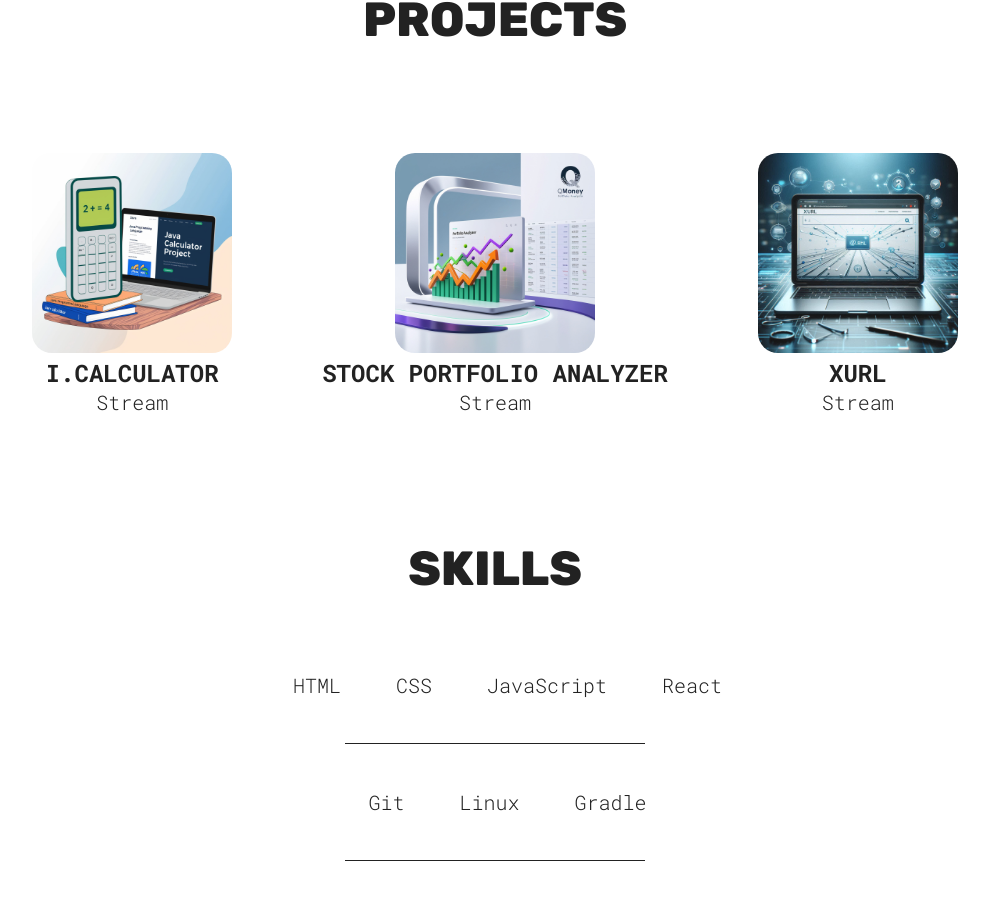
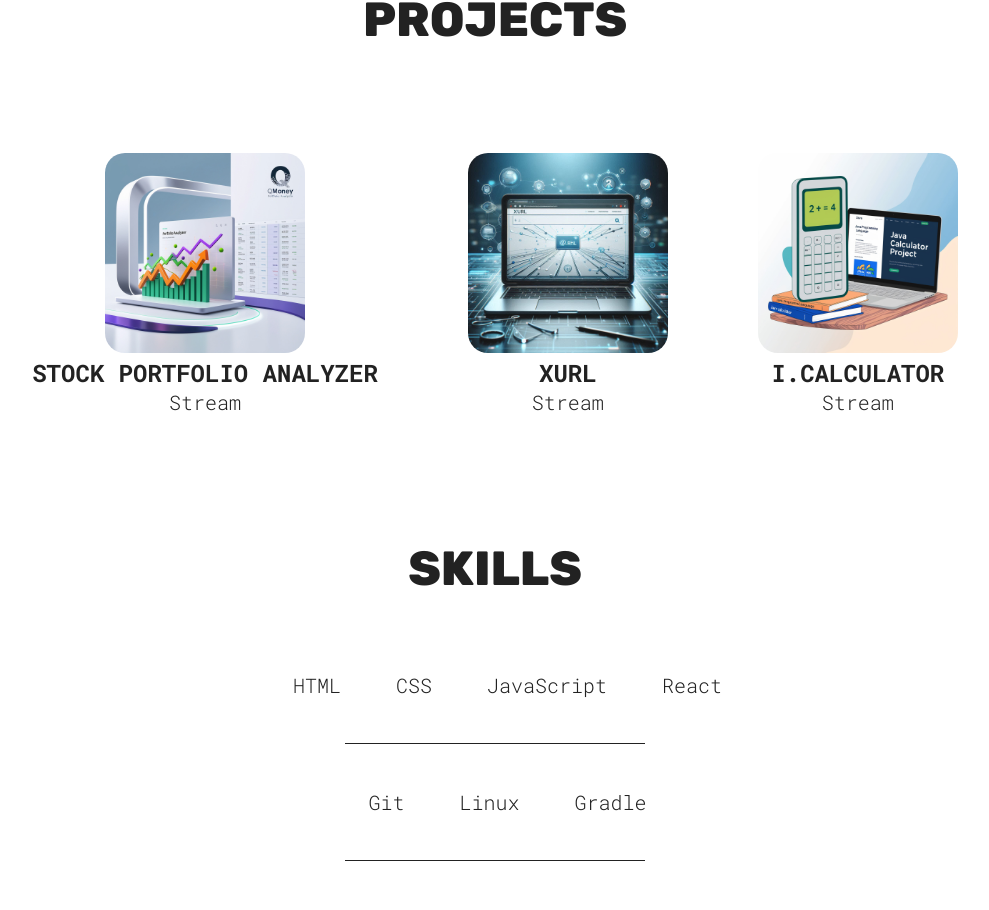
Before and after one commit to vaibhavaanand123/Portfolio-React_JS-, a React (Vite) app: page / in a window 1280 px wide. Shown: the part 1054-1964 px from the top of the page, without its empty margins (145-1134 px from the left). Built offline with nearby package versions, Linux system fonts and the light colour scheme.

Commit message:
project sequence corrected

```diff
--- a/src/sections/Projects/Projects.jsx
+++ b/src/sections/Projects/Projects.jsx
@@ -15,8 +15,7 @@ function Projects() {
 
 
 
-                <ProjectCard src={Q_calc} link={'https://github.com/vaibhavaanand123/Q_Calculator'} h3={'i.Calculator'}
-                p={'Stream '}/>
+
 
 
                 <ProjectCard src={Q_money} link={'https://github.com/vaibhavaanand123/Q_Calculator'} h3={'Stock Portfolio Analyzer'}
@@ -26,7 +25,8 @@ function Projects() {
                 <ProjectCard src={X_url} link={'https://github.com/vaibhavaanand123/Q_Calculator'} h3={'XURL'}
                 p={'Stream '}/>
 
-
+               <ProjectCard src={Q_calc} link={'https://github.com/vaibhavaanand123/Q_Calculator'} h3={'i.Calculator'}
+                p={'Stream '}/>
 
 
             </div>
```
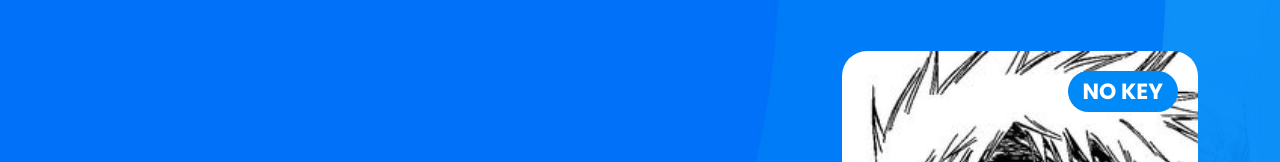
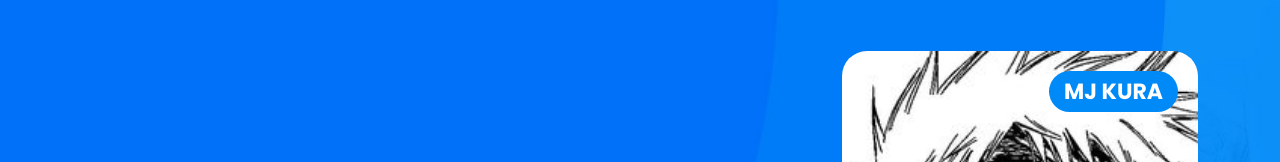
Before and after one commit to EvoidGT/RobloxCheat, a plain HTML site: page index.html in a window 1280 px wide. Shown: the part 174-336 px from the top of the page. Drawn offline with nearby package versions, Linux system fonts and the light colour scheme.

Commit message:
Update index.html

```diff
--- a/index.html
+++ b/index.html
@@ -90,7 +90,7 @@ https://templatemo.com/tm-589-lugx-gaming
         <div class="col-lg-4 offset-lg-2">
           <div class="right-image">
             <img src="assets/images/sigma.jpg" alt="">
-            <span class="price">No Key</span>
+            <span class="price">MJ KURA</span>
             <span class="offer">BEST</span>
           </div>
         </div>
```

__TASK PROMPT__
Read the listing line by line, and copy each line in which the word "from" is found.

__EXERCISE SOLUTION__
Before and after one commit to vaibhavaanand123/Portfolio-React_JS-, a React (Vite) app: page / in a window 1280 px wide. Shown: the part 1054-1964 px from the top of the page, without its empty margins (145-1134 px from the left). Built offline with nearby package versions, Linux system fonts and the light colour scheme.
Before and after one commit to EvoidGT/RobloxCheat, a plain HTML site: page index.html in a window 1280 px wide. Shown: the part 174-336 px from the top of the page. Drawn offline with nearby package versions, Linux system fonts and the light colour scheme.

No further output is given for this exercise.